Though she had married daughters and a brother in Bihar, she preferred staying in Delhi with her companion. SB has now gained understanding about her illness and has agreed to take depot injectable for ensuring compliance. A detailed rehabilitation plan was made for SB who inturn also helped doctors in convincing her companion to start treatment for his cannabis and alcohol abuse. Both of them now sell sells dry fruits near Urdu Park at Jama Masjid. SB will soon get a voter identity card and bank account with help of AAA for a more stable social life.
Obstacles on the way
The process of assisting the mentally-ill homeless starts with local volunteers fanning out and identifying people with severe mental illness. They follow them for a few days to decipher a pattern in their wanderings and locations they visit regularly. “This helps in following up with a patient as he/she can be accessed at these locations,” says Dr Nimesh Desai, the director of IHBAS.
The volunteer then brings these identified persons to the camp which is held for selected days of a week. However, in absence of a family member, the consent to start involuntary treatment would require legal authorisation which can take so long that many a times the patient goes missing. It was then that a strategy was devised and the group entered collaborated with the local legal services authority. A local magistrate started sitting on location during clinic hours to give direct orders for starting the treatment.
While the group handled legal issues with a smart solution, other obstacles can’t be easily resolved. “There are several challenges such as maintaining the hygiene and making arrangements to provide basic necessities to the homeless. These things cannot be done by force and it needs an innate motivation to help the needy, undeterred by the constraints or even resistance from the shelter inmates in some cases,” says Sanjay Kumar, deputy director at AAA.
The biggest problem remains that of finance. Though many have applauded their efforts, there is little or no outside help from any organisation. The group had also approached many dispensaries and even pharmaceutical manufacturers to avail medicines at cheaper rate, but they got a negative response from all of them. As such, the people involved in this initiative are putting in their money for getting the medicines required for the treatment of the homeless and the others, as well as for their food, clothing and shelter. Such an initiative becomes hard to follow up after some time because of the large demand, but very little capacity to address the issue.
Aashray Adhikar Abhiyan, which is currently running about 30 shelters for tribals, homeless and children, argues that many of the financing agencies and even the government initiatives are having a capitalist approach in their thought. – they are willing to finance only those social activist organisation that can make any profit or can help co-opt dissent.
The initiative is giving a new lease of life to the countless homeless and those suffering from mental illness, by caring for them and curing them.

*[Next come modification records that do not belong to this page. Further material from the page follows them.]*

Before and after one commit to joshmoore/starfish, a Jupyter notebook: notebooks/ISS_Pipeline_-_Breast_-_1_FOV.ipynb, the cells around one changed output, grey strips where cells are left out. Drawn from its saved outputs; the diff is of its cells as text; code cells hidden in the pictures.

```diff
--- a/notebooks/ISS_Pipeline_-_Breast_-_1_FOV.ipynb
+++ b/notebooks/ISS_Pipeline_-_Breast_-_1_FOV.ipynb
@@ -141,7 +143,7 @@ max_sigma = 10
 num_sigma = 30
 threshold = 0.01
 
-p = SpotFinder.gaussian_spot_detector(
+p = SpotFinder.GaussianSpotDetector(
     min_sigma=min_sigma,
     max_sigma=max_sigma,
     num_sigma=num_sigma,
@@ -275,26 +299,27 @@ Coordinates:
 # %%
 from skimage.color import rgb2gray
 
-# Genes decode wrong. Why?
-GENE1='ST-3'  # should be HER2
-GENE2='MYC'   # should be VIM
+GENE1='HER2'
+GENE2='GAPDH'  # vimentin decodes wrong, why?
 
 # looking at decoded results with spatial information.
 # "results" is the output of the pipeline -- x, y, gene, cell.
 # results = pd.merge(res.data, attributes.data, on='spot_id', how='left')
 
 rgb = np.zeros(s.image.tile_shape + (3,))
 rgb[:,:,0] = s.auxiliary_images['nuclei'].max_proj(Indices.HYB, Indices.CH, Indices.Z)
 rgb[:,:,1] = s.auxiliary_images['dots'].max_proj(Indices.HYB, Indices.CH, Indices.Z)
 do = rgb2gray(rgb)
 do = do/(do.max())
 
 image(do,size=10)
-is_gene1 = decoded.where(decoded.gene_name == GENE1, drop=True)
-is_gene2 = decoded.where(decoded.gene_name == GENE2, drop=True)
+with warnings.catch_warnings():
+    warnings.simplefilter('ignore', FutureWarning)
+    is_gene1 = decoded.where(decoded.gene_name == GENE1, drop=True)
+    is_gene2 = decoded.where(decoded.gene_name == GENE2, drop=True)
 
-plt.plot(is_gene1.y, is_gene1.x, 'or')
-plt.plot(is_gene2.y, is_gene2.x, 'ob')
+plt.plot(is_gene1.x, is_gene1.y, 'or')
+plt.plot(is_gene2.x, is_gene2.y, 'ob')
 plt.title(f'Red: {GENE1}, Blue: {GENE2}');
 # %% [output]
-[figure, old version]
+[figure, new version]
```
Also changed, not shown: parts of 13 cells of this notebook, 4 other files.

Most importantly, this is being done by involving the local community and is furthered by those who have already gone through these rough phases in life and have overcome them.
The very basic of our social life as humans is the mutual support that is offered by people to each other, especially by our families. These people, who are not offered this kind of emotional support by their families or don’t have them, end up relapsing into depression, anxiety, substance abuse and other mental illnesses. Here, they become each other’s support system. Such initiatives need to be aided and applauded for their efforts.
Disclaimer: This article, authored by Nikita Kohli, was first published in GOI Monitor.